- [Extracted data]
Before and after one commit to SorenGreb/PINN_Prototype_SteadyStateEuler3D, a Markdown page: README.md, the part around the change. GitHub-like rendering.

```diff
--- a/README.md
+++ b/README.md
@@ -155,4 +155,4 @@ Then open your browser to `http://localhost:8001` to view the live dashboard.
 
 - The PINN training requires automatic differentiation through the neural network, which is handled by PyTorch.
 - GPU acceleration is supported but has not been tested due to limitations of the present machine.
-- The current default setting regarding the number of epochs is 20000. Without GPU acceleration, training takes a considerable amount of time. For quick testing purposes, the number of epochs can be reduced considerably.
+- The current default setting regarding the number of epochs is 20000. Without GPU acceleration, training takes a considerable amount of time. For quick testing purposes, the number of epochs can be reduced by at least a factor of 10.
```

- [The task] Reproduce each line of the material that mentions "regarding".

- [Worked solution]
-- The current default setting regarding the number of epochs is 20000. Without GPU acceleration, training takes a considerable amount of time. For quick testing purposes, the number of epochs can be reduced considerably.
+- The current default setting regarding the number of epochs is 20000. Without GPU acceleration, training takes a considerable amount of time. For quick testing purposes, the number of epochs can be reduced by at least a factor of 10.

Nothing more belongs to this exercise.